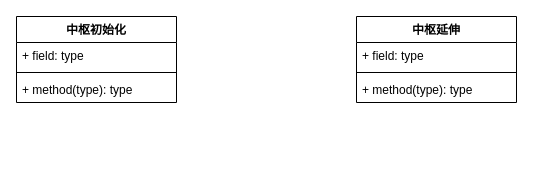
Huijun-Cui/AlgoCui keeps this draw.io diagram as chanlun/chanlun.drawio. Above is the earlier version. Source tidied: cells renumbered, new cells numbered last; positions are measured from the earlier drawing's top-left corner, leaving out a move shared by most shapes. Both pictures are drawn from the tidied source at 100%, with x=0, y=0 at pixel (16, 16).
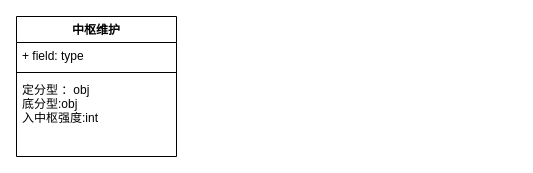
The same page after the edit.

Change to the diagram source:
```diff
@@
 <mxGraphModel>
   <root>
     <mxCell id="0" />
     <mxCell id="1" parent="0" />
-    <mxCell id="2" value="中枢初始化" style="swimlane;fontStyle=1;align=center;verticalAlign=top;horizontal=1;startSize=26;" parent="1" vertex="1">
-      <mxGeometry width="160" height="86" as="geometry" />
+    <mxCell id="2" value="中枢维护" style="swimlane;fontStyle=1;align=center;verticalAlign=top;horizontal=1;startSize=26;" parent="1" vertex="1">
+      <mxGeometry width="160" height="140" as="geometry" />
     </mxCell>
     <mxCell id="3" value="+ field: type" style="text;strokeColor=none;fillColor=none;align=left;verticalAlign=top;spacingLeft=4;spacingRight=4;overflow=hidden;" parent="2" vertex="1">
       <mxGeometry y="26" width="160" height="26" as="geometry" />
     </mxCell>
     <mxCell id="4" style="line;strokeWidth=1;fillColor=none;align=left;verticalAlign=middle;spacingTop=-1;spacingLeft=3;spacingRight=3;labelPosition=right;" parent="2" vertex="1">
       <mxGeometry y="52" width="160" height="8" as="geometry" />
     </mxCell>
-    <mxCell id="5" value="+ method(type): type" style="text;strokeColor=none;fillColor=none;align=left;verticalAlign=top;spacingLeft=4;spacingRight=4;overflow=hidden;" parent="2" vertex="1">
-      <mxGeometry y="60" width="160" height="26" as="geometry" />
+    <mxCell id="5" value="定分型 ：obj&#10;底分型:obj&#10;入中枢强度:int" style="text;strokeColor=none;fillColor=none;align=left;verticalAlign=top;spacingLeft=4;spacingRight=4;overflow=hidden;" parent="2" vertex="1">
+      <mxGeometry y="60" width="160" height="80" as="geometry" />
     </mxCell>
-    <mxCell id="6" value="中枢延伸" style="swimlane;fontStyle=1;align=center;verticalAlign=top;horizontal=1;startSize=26;" parent="1" vertex="1">
-      <mxGeometry x="340" width="160" height="86" as="geometry" />
-    </mxCell>
-    <mxCell id="7" value="+ field: type" style="text;strokeColor=none;fillColor=none;align=left;verticalAlign=top;spacingLeft=4;spacingRight=4;overflow=hidden;" parent="6" vertex="1">
-      <mxGeometry y="26" width="160" height="26" as="geometry" />
-    </mxCell>
-    <mxCell id="8" style="line;strokeWidth=1;fillColor=none;align=left;verticalAlign=middle;spacingTop=-1;spacingLeft=3;spacingRight=3;labelPosition=right;" parent="6" vertex="1">
-      <mxGeometry y="52" width="160" height="8" as="geometry" />
-    </mxCell>
-    <mxCell id="9" value="+ method(type): type" style="text;strokeColor=none;fillColor=none;align=left;verticalAlign=top;spacingLeft=4;spacingRight=4;overflow=hidden;" parent="6" vertex="1">
-      <mxGeometry y="60" width="160" height="26" as="geometry" />
-    </mxCell>
   </root>
 </mxGraphModel>
```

────────────────────

- **What needs to be done**: From the first line to the last, output the records exactly without pictures.

- **Written response**:
Huijun-Cui/AlgoCui keeps this draw.io diagram as chanlun/chanlun.drawio. Above is the earlier version. Source tidied: cells renumbered, new cells numbered last; positions are measured from the earlier drawing's top-left corner, leaving out a move shared by most shapes. Both pictures are drawn from the tidied source at 100%, with x=0, y=0 at pixel (16, 16).
The same page after the edit.

Change to the diagram source:
```diff
@@
 <mxGraphModel>
   <root>
     <mxCell id="0" />
     <mxCell id="1" parent="0" />
-    <mxCell id="2" value="中枢初始化" style="swimlane;fontStyle=1;align=center;verticalAlign=top;horizontal=1;startSize=26;" parent="1" vertex="1">
-      <mxGeometry width="160" height="86" as="geometry" />
+    <mxCell id="2" value="中枢维护" style="swimlane;fontStyle=1;align=center;verticalAlign=top;horizontal=1;startSize=26;" parent="1" vertex="1">
+      <mxGeometry width="160" height="140" as="geometry" />
     </mxCell>
     <mxCell id="3" value="+ field: type" style="text;strokeColor=none;fillColor=none;align=left;verticalAlign=top;spacingLeft=4;spacingRight=4;overflow=hidden;" parent="2" vertex="1">
       <mxGeometry y="26" width="160" height="26" as="geometry" />
     </mxCell>
     <mxCell id="4" style="line;strokeWidth=1;fillColor=none;align=left;verticalAlign=middle;spacingTop=-1;spacingLeft=3;spacingRight=3;labelPosition=right;" parent="2" vertex="1">
       <mxGeometry y="52" width="160" height="8" as="geometry" />
     </mxCell>
-    <mxCell id="5" value="+ method(type): type" style="text;strokeColor=none;fillColor=none;align=left;verticalAlign=top;spacingLeft=4;spacingRight=4;overflow=hidden;" parent="2" vertex="1">
-      <mxGeometry y="60" width="160" height="26" as="geometry" />
+    <mxCell id="5" value="定分型 ：obj&#10;底分型:obj&#10;入中枢强度:int" style="text;strokeColor=none;fillColor=none;align=left;verticalAlign=top;spacingLeft=4;spacingRight=4;overflow=hidden;" parent="2" vertex="1">
+      <mxGeometry y="60" width="160" height="80" as="geometry" />
     </mxCell>
-    <mxCell id="6" value="中枢延伸" style="swimlane;fontStyle=1;align=center;verticalAlign=top;horizontal=1;startSize=26;" parent="1" vertex="1">
-      <mxGeometry x="340" width="160" height="86" as="geometry" />
-    </mxCell>
-    <mxCell id="7" value="+ field: type" style="text;strokeColor=none;fillColor=none;align=left;verticalAlign=top;spacingLeft=4;spacingRight=4;overflow=hidden;" parent="6" vertex="1">
-      <mxGeometry y="26" width="160" height="26" as="geometry" />
-    </mxCell>
-    <mxCell id="8" style="line;strokeWidth=1;fillColor=none;align=left;verticalAlign=middle;spacingTop=-1;spacingLeft=3;spacingRight=3;labelPosition=right;" parent="6" vertex="1">
-      <mxGeometry y="52" width="160" height="8" as="geometry" />
-    </mxCell>
-    <mxCell id="9" value="+ method(type): type" style="text;strokeColor=none;fillColor=none;align=left;verticalAlign=top;spacingLeft=4;spacingRight=4;overflow=hidden;" parent="6" vertex="1">
-      <mxGeometry y="60" width="160" height="26" as="geometry" />
-    </mxCell>
   </root>
 </mxGraphModel>
```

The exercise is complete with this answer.